- Thursday, Chindex International Inc. (CHDX), a U.S.-based healthcare company with main operations in China, reported a profit in its fourth quarter, compared to prior year's loss, boosted by strong revenues mainly from Medical Products division. Revenue for the fourth quarter increased 72% to $59.66 million from $34.62 million last year. Quarterly revenue from the Medical Products division surged 130% year-over-year to $39.5 million, and revenue from the Healthcare Services division increased 16% to $20.2 million. According to the company, the revenue growth reflected the recognition of revenue for certain government-backed loan programs, as well as higher medical products sales such as daVinci units, and growth in inpatient and outpatient revenues in the hospital division.
- Iraq’s South Oil Co. is seeking to boost crude output by as much as 500,000 barrels a day by 2012, citing the company’s new head Fayad al-Nema. South Oil, which exports about 1.5 million barrels of oil a day through the southern port of Basra, is in talks with companies such as Halliburton Co., Schlumberger Ltd., Baker Hughes Inc. and Weatherford International Ltd. to boost production.
- Qualcomm Inc (QCOM) raised its current-quarter profit and revenue targets on stronger sales of mobile phone chips, but its warning that shipments would fall next quarter dampened investor enthusiasm.
- Ford Motor Co (F) Chief Executive Alan Mulally said on Thursday that the U.S. economy is on the right track to begin improving in the second half of the year."We think we are right on track to start this recovery in the second half," Mulally told reporters on the sidelines of an an event promoting the Taurus sedan.
- The two primary U.S. financial market regulators are drafting legislation to implement the Obama administration's proposed crackdown on over-the-counter derivatives, said sources familiar with discussions at the agencies late on Wednesday. In another sign that a merger is unlikely between the Securities and Exchange Commission and the Commodity Futures Trading Commission, the sources said the agencies could split oversight of OTC derivatives under the legal language they are working on for eventual submission to Congress.
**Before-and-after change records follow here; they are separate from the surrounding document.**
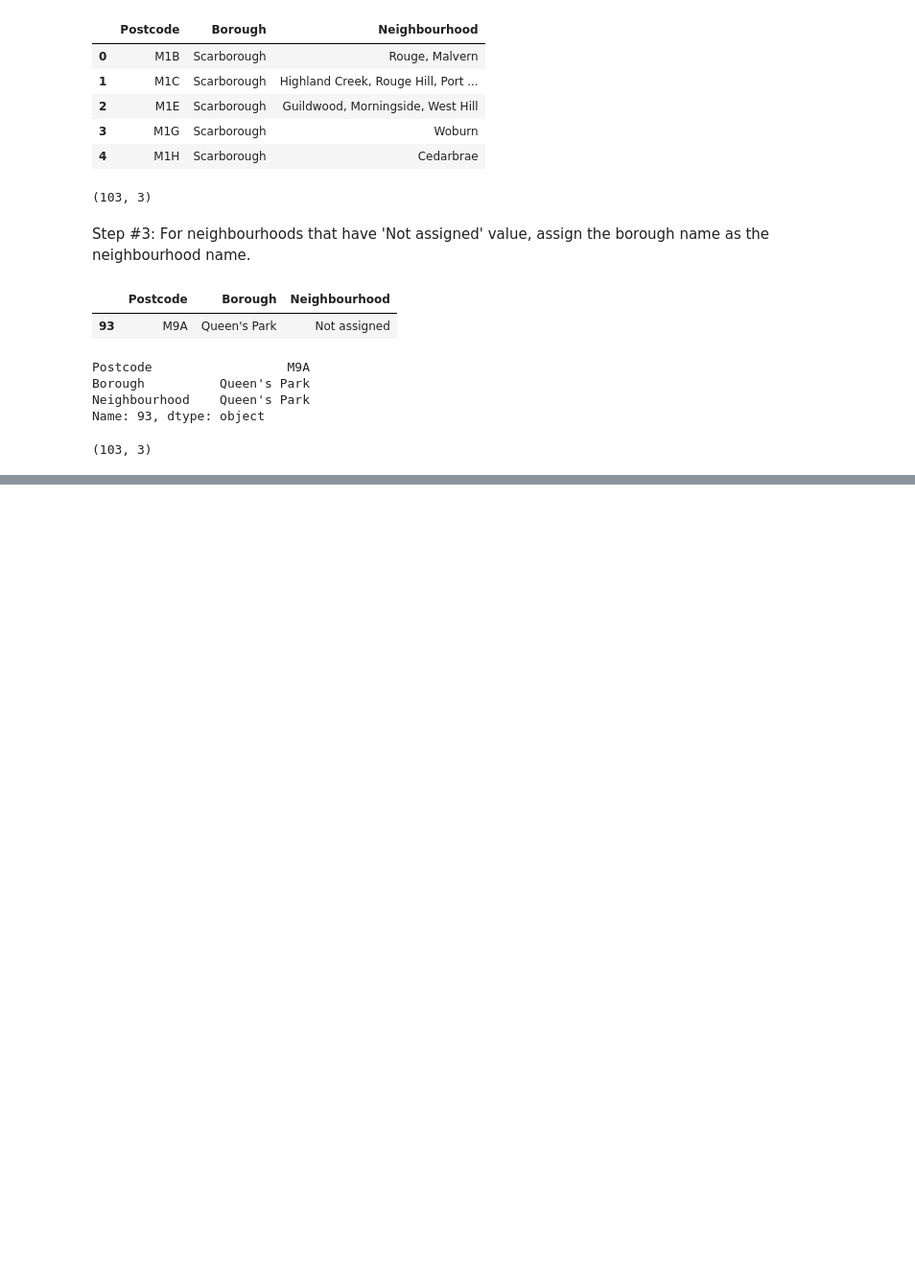
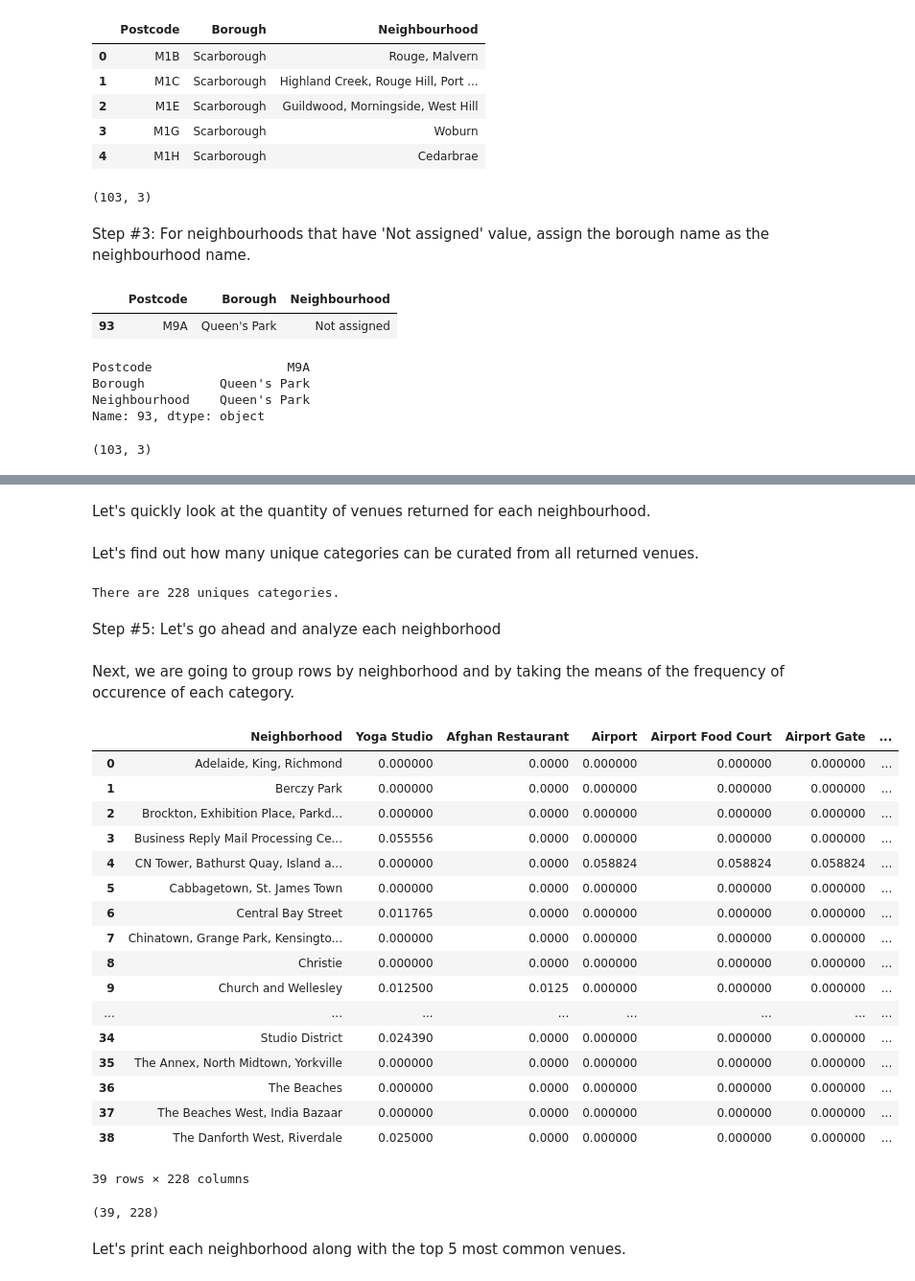
Before and after one commit to Zukerherr/CS_Toronto_Neigh, a Jupyter notebook: Toronto_Neighborhoods_Clustering.ipynb, the cells around one changed output, grey strips where cells are left out. Shown at 96% size. Drawn from its saved outputs; the diff is of its cells as text; code cells hidden in the pictures; blank space fills up the shorter version.

Commit message:
Published from Watson Studio.

```diff
--- a/Toronto_Neighborhoods_Clustering.ipynb
+++ b/Toronto_Neighborhoods_Clustering.ipynb
@@ -98,0 +179,4 @@ df_toronto_proc.shape
+# %%
+CLIENT_ID = input("enter your Foursquare id: ")
+CLIENT_SECRET = input("enter your Foursquare secret key: ")
+VERSION = '20200217'
@@ -98,0 +230,3 @@ df_toronto_proc.shape
+# %%
+torontos_data = df_toronto_merged[df_toronto_merged['Borough'].str.contains('Toronto')]
+torontos_data.shape
@@ -98,0 +237,8 @@ df_toronto_proc.shape
+# %%
+radius = 500
+limit = 100
+
+torontos_venues = getNearbyVenues(names=torontos_data['Neighborhood'],
+                                   latitudes=torontos_data['Latitude'],
+                                   longitudes=torontos_data['Longitude']
+                                  )
@@ -98,0 +276,2 @@ df_toronto_proc.shape
+# %% [markdown]
+Let's quickly look at the quantity of venues returned for each neighbourhood.
@@ -98,0 +280,48 @@ df_toronto_proc.shape
+# %% [markdown]
+Let's find out how many unique categories can be curated from all returned venues.
+# %%
+print('There are {} uniques categories.'.format(len(torontos_venues['Venue Category'].unique())))
+# %% [output]
+There are 228 uniques categories.
+# %% [markdown]
+Step #5: Let's go ahead and analyze each neighborhood
+# %%
+# one hot encoding
+torontos_onehot = pd.get_dummies(torontos_venues[['Venue Category']], prefix="", prefix_sep="")
+
+# add neighborhood column back to dataframe
+torontos_onehot['Neighborhood'] = torontos_venues['Neighborhood']
+
+# move neighborhood column to the first column
+fixed_columns = [torontos_onehot.columns[-1]] + list(torontos_onehot.columns[:-1])
+torontos_onehot = torontos_onehot[fixed_columns]
+# %% [markdown]
+Next, we are going to group rows by neighborhood and by taking the means of the frequency of occurence of each category.
+# %%
+torontos_grouped = torontos_onehot.groupby('Neighborhood').mean().reset_index()
+torontos_grouped
+# %% [output]
+|  | Neighborhood | Yoga Studio | Afghan Restaurant | Airport | Airport Food Court | Airport Gate | ... |
+| 0 | Adelaide, King, Richmond | 0.000000 | 0.0000 | 0.000000 | 0.000000 | 0.000000 | ... |
+| 1 | Berczy Park | 0.000000 | 0.0000 | 0.000000 | 0.000000 | 0.000000 | ... |
+| 2 | Brockton, Exhibition Place, Parkd... | 0.000000 | 0.0000 | 0.000000 | 0.000000 | 0.000000 | ... |
+| 3 | Business Reply Mail Processing Ce... | 0.055556 | 0.0000 | 0.000000 | 0.000000 | 0.000000 | ... |
+| 4 | CN Tower, Bathurst Quay, Island a... | 0.000000 | 0.0000 | 0.058824 | 0.058824 | 0.058824 | ... |
+| 5 | Cabbagetown, St. James Town | 0.000000 | 0.0000 | 0.000000 | 0.000000 | 0.000000 | ... |
+| 6 | Central Bay Street | 0.011765 | 0.0000 | 0.000000 | 0.000000 | 0.000000 | ... |
+| 7 | Chinatown, Grange Park, Kensingto... | 0.000000 | 0.0000 | 0.000000 | 0.000000 | 0.000000 | ... |
+| 8 | Christie | 0.000000 | 0.0000 | 0.000000 | 0.000000 | 0.000000 | ... |
+| 9 | Church and Wellesley | 0.012500 | 0.0125 | 0.000000 | 0.000000 | 0.000000 | ... |
+| ... | ... | ... | ... | ... | ... | ... | ... |
+| 34 | Studio District | 0.024390 | 0.0000 | 0.000000 | 0.000000 | 0.000000 | ... |
+| 35 | The Annex, North Midtown, Yorkville | 0.000000 | 0.0000 | 0.000000 | 0.000000 | 0.000000 | ... |
+| 36 | The Beaches | 0.000000 | 0.0000 | 0.000000 | 0.000000 | 0.000000 | ... |
+| 37 | The Beaches West, India Bazaar | 0.000000 | 0.0000 | 0.000000 | 0.000000 | 0.000000 | ... |
+| 38 | The Danforth West, Riverdale | 0.025000 | 0.0000 | 0.000000 | 0.000000 | 0.000000 | ... |
+39 rows × 228 columns
+# %%
+torontos_grouped.shape
+# %% [output]
+(39, 228)
+# %% [markdown]
+Let's print each neighborhood along with the top 5 most common venues.
```
Also changed, not shown: parts of 49 cells of this notebook.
The SEC, the larger and older of the two agencies, may take charge of regulating credit default swaps, a type of OTC derivative, for publicly traded companies, one source said.
- The International Monetary Fund has raised its global growth estimates for 2010 to 2.4 percent from 1.9 percent in April because of stimulus measures taken in recent months, a G8 source who has seen the latest figures said. The recovery will be gradual, however, and the risks to the outlook are on the downside, the source told Reuters on Thursday, speaking on condition of anonymity.
FinanzNachrichten.de:- BHP Billiton(BHP) and Japanese steelmakers including Nippon Steel Corp and JFE Holdings Inc have agreed to about a 33 percent cut in the 2009 iron ore price, a source familiar with the matter said on Thursday.